Officials on Wednesday will announce a $10 million infusion of funds to launch what they predict will be the final push to clean up the St. Louis River.
The work will address problems on the lower 39 miles of the river, from the Fond du Lac reservation near Cloquet to the estuary that flows into Lake Superior. It is one of 43 sites around the Great lakes that were identified by environmental officials as "areas of concern" in 1987.
Those sites "are all in what we would call the industrial ports that were settled in the Upper Midwest or in central Canada as we migrated west," said Nelson French, supervisor of the Great Lakes-Lake Superior Unit at the Minnesota Pollution Control Agency. "And of course we did not have the environmental or regulatory programs that we have today in place at the time these areas were developed. So industries and individuals discharged waste directly into the system."
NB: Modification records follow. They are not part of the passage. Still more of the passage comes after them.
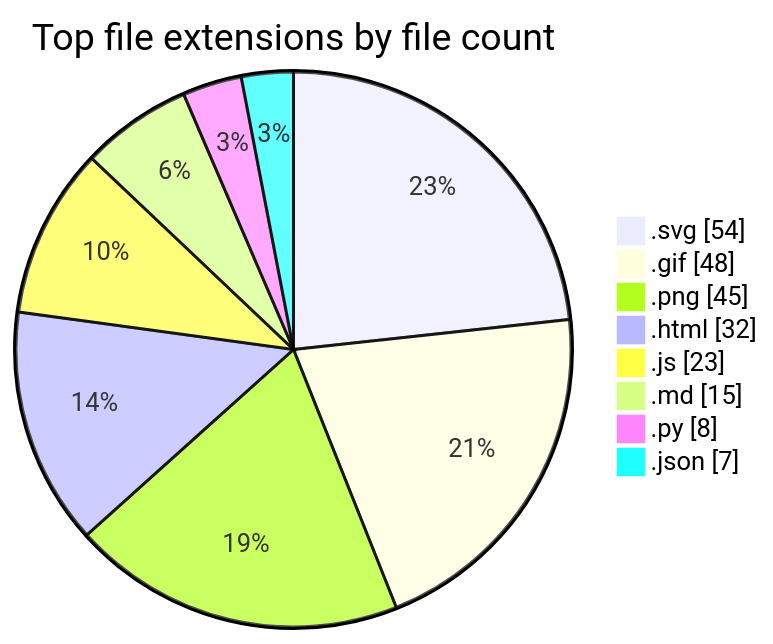
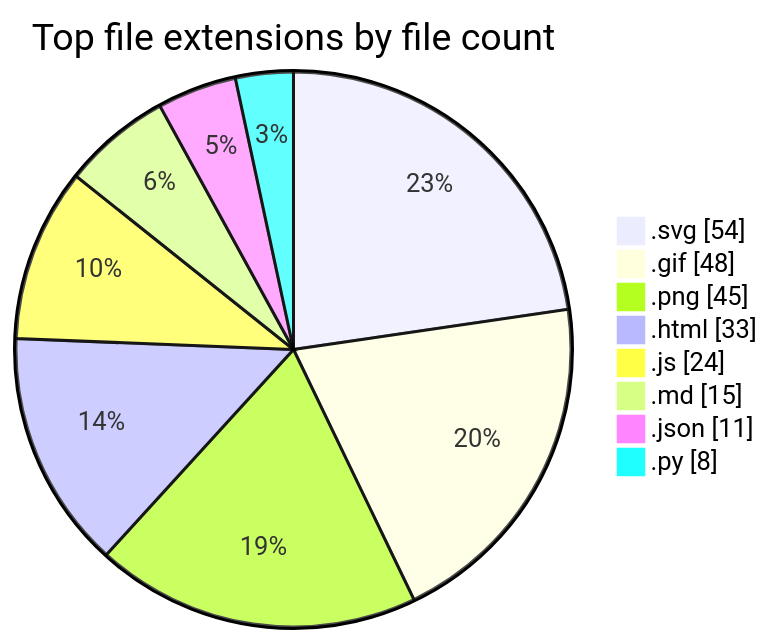
One commit to tchinso/tchinso changed the second of 2 diagrams in README.md. Above: the diagram before and after it, drawn with Mermaid. The commit also changed other lines of this file, not shown here.

````diff
--- a/README.md
+++ b/README.md
@@ -46,12 +46,12 @@
 ```mermaid
 pie showData
     title Top file extensions by file count
     ".svg" : 54
     ".gif" : 48
     ".png" : 45
-    ".html" : 32
-    ".js" : 23
+    ".html" : 33
+    ".js" : 24
     ".md" : 15
+    ".json" : 11
     ".py" : 8
-    ".json" : 7
 ```
````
French described the challenge along the St. Louis River as "essentially, over 100 years of accumulated environmental degradation."
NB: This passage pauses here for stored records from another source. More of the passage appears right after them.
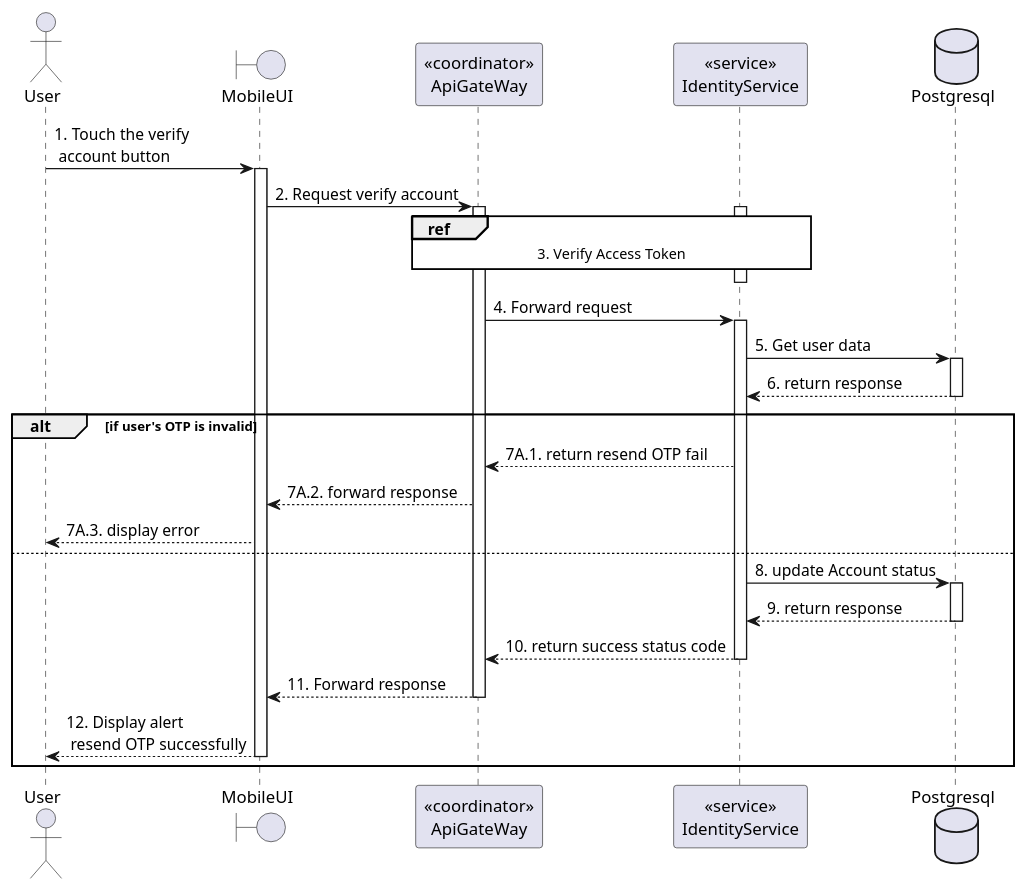
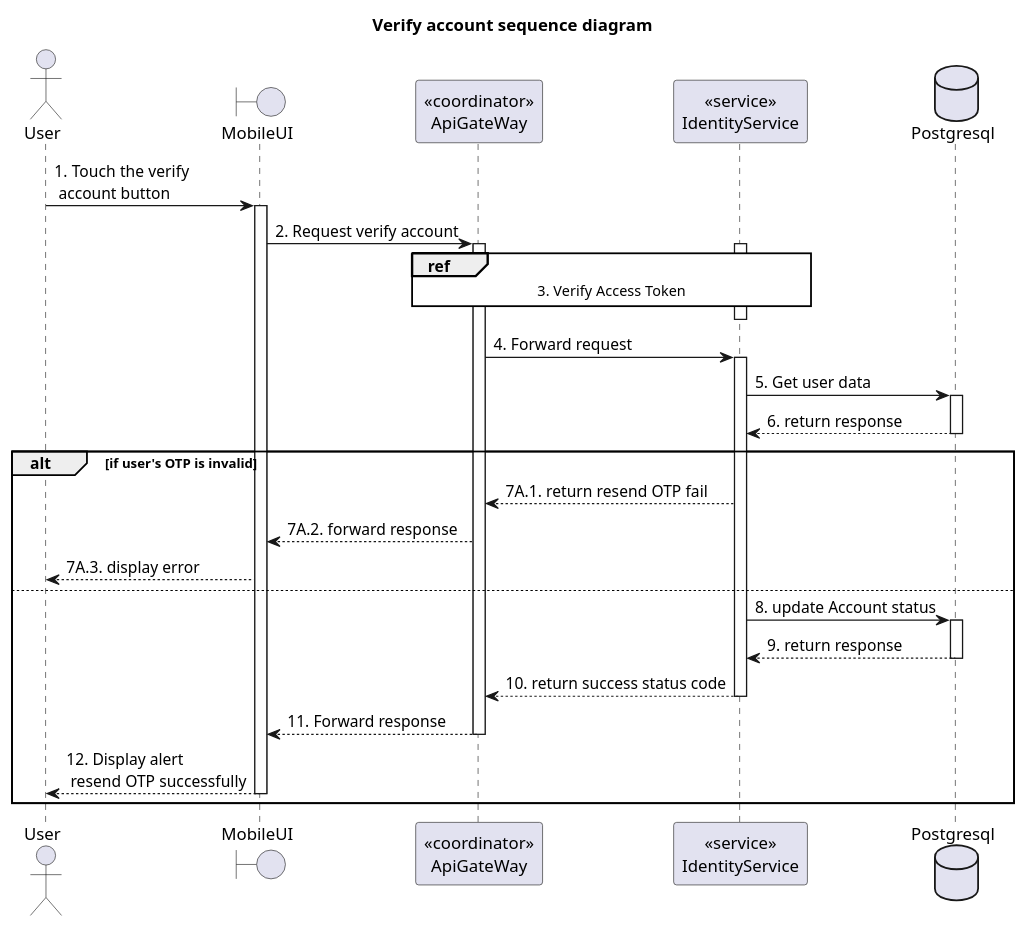
One commit to Carl-Johnsons/tastopia changed the diagram in doc/SDS/Identity/VerifyAccount/Sequence.plantuml. Above: the diagram before and after it, drawn with PlantUML. The commit also changed 4 other files, not shown here.

Commit message:
doc: update identity sequence

```diff
--- a/doc/SDS/Identity/VerifyAccount/Sequence.plantuml
+++ b/doc/SDS/Identity/VerifyAccount/Sequence.plantuml
@@ -1,40 +1,42 @@
 @startuml VerifyAccount
+title "Verify account sequence diagram"
+
 <style>
   sequenceDiagram {
     reference {
       BackGroundColor white
     }
 }
 </style>
 
 actor User
 boundary MobileUI
 participant "<<coordinator>>\nApiGateWay" as ApiGateway
 participant "<<service>>\nIdentityService" as IdentityService
 database Postgresql
 
 User -> MobileUI ++: 1. Touch the verify\n account button
 MobileUI -> ApiGateway ++: 2. Request verify account
 
 activate IdentityService
 ref over ApiGateway, IdentityService: 3. Verify Access Token
 ApiGateway -[hidden]-> IdentityService
 deactivate IdentityService
 
 ApiGateway -> IdentityService ++: 4. Forward request
 IdentityService -> Postgresql ++: 5. Get user data
 IdentityService <-- Postgresql --: 6. return response
 
 alt if user's OTP is invalid
     ApiGateway <-- IdentityService: 7A.1. return resend OTP fail
     MobileUI <-- ApiGateway: 7A.2. forward response
     User <-- MobileUI: 7A.3. display error
 else
     IdentityService -> Postgresql ++: 8. update Account status
     IdentityService <-- Postgresql --: 9. return response
     ApiGateway <-- IdentityService --: 10. return success status code
     MobileUI <-- ApiGateway --: 11. Forward response
     User <-- MobileUI --: 12. Display alert\n resend OTP successfully
 end
 
 @enduml
```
"These are legacy issues that we inherited that we're finally getting around to cleaning up," he said.
French pointed out that considerable efforts have been made since 1987 — specifically, investments in waste water and storm water treatment, as well as habitat acquisition and protection. Thanks in part to those investments, "The fishing is excellent ... The walleye fishing, the musky fishing is excellent."
The plan being introduced on Wednesday address "nine areas, or impairments."
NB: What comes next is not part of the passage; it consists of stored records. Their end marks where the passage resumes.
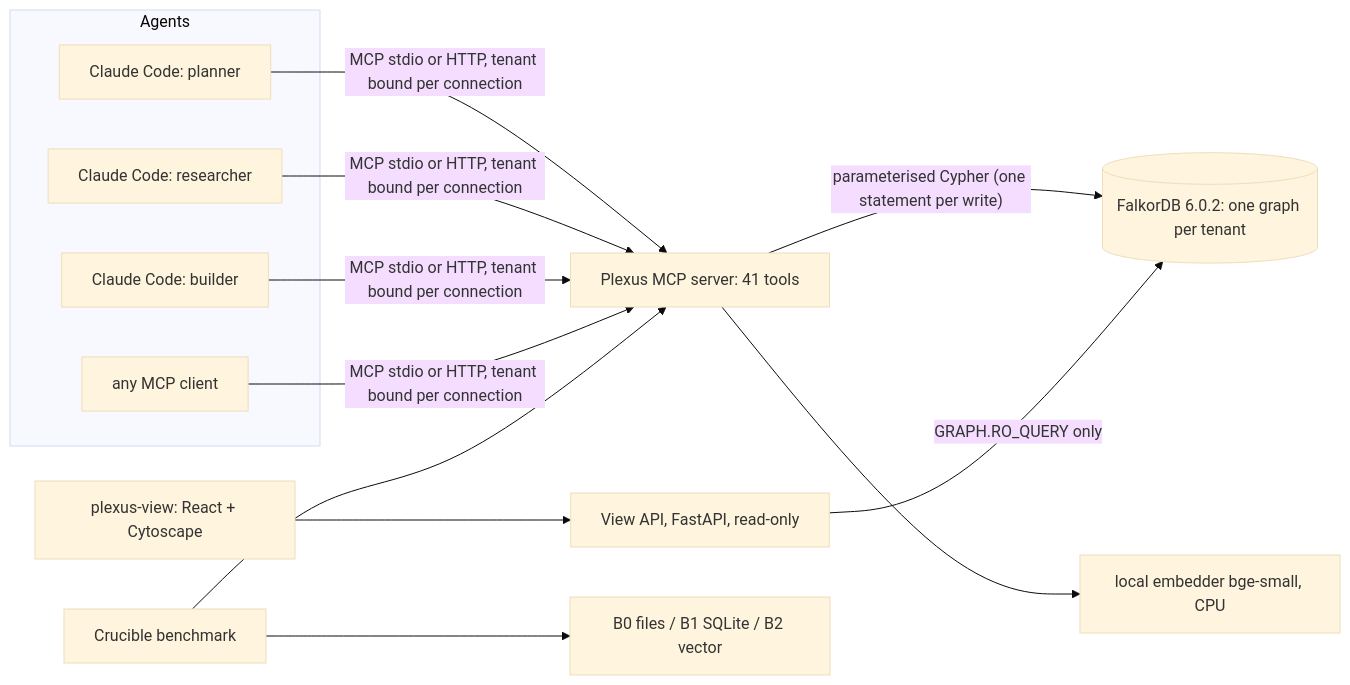
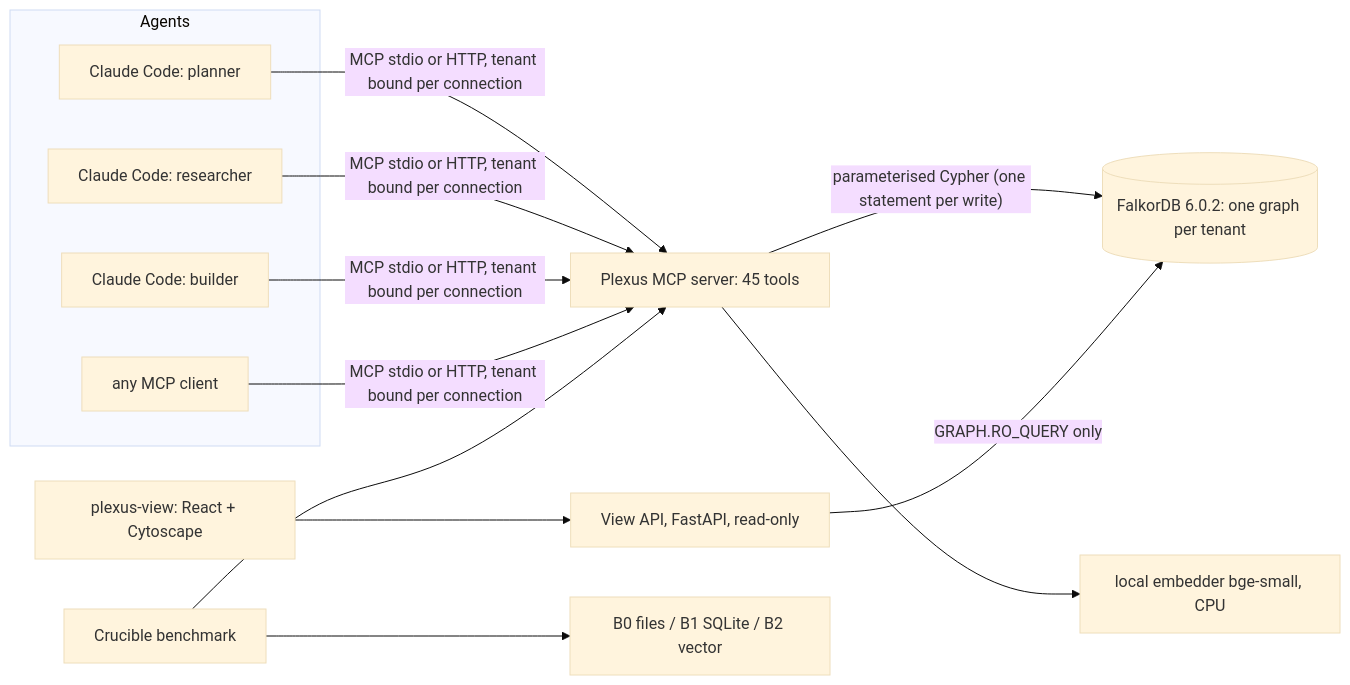
One commit to Suprim006/knewat changed the diagram in docs/PLEXUS_REPORT.md. Above: the diagram before and after it, drawn with Mermaid (base theme). The commit also changed other lines of this file and 1 other file, not shown here.

Commit message:
docs: PLEXUS_REPORT section 8 (can a graph beat SQL? P9), shortcomings/next steps updated; plan P9 complete

````diff
--- a/docs/PLEXUS_REPORT.md
+++ b/docs/PLEXUS_REPORT.md
@@ -134,16 +137,16 @@
 ```mermaid
 flowchart LR
   subgraph Agents
     A1[Claude Code: planner]
     A2[Claude Code: researcher]
     A3[Claude Code: builder]
     A4[any MCP client]
   end
-  A1 & A2 & A3 & A4 -->|MCP stdio or HTTP, tenant bound per connection| MCP[Plexus MCP server: 41 tools]
+  A1 & A2 & A3 & A4 -->|MCP stdio or HTTP, tenant bound per connection| MCP[Plexus MCP server: 45 tools]
   MCP -->|"parameterised Cypher (one statement per write)"| FDB[(FalkorDB 6.0.2: one graph per tenant)]
   MCP --> EMB[local embedder bge-small, CPU]
   API[View API, FastAPI, read-only] -->|GRAPH.RO_QUERY only| FDB
   VIEW[plexus-view: React + Cytoscape] --> API
   CRU[Crucible benchmark] --> MCP
   CRU --> B[B0 files / B1 SQLite / B2 vector]
 ```
````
"It's a bold and aggressive plan to restore the river," he said. "It establishes specific, achievable and measurable goals, including significant restoration of fish and wildlife habitat, and cleanup of these historical contaminated sites."
"With the tremendous support coming from public, state and local resources, we're likely to get it done in the next 12 years."
French predicted stable funding for the project, which will cost hundreds of millions of dollars before it is finished. In Congress, he said, Great Lakes cleanup work enjoys bipartisan support. And in Minnesota, funds from the Legacy Amendment are dedicated to habitat preservation through 2034, "so we're confident we will have those local, state resources available to leverage the federal and other resources."
By the project reaches its conclusion, French said, the river will have "zero hotspots. Some of the Superfund sites, where there's been remediation, in some cases it's more effective to leave the contaminants in the system as long as they're not available to the biota. So they will be capped and covered."
"Basically, the area will be safe for human health and environmental protection and restoration," he said.
According to the Environmental Protection Agency, the river "has a long history of ecological degradation and pollution that continues into the present. Historical discharges resulted in sediments being contaminated with various pollutants, including mercury, dioxins, polychlorinated biphenyls, and polycyclic aromatic hydrocarbons. High levels of contamination were found at the Interlake and U.S. Steel Superfund sites, Newton Creek and Hog Island Inlet, Crawford Creek wetland, and the embayment receiving wastewater discharge from the local sanitation facility. Landfill sites and other point-source dischargers have also contributed to the contamination."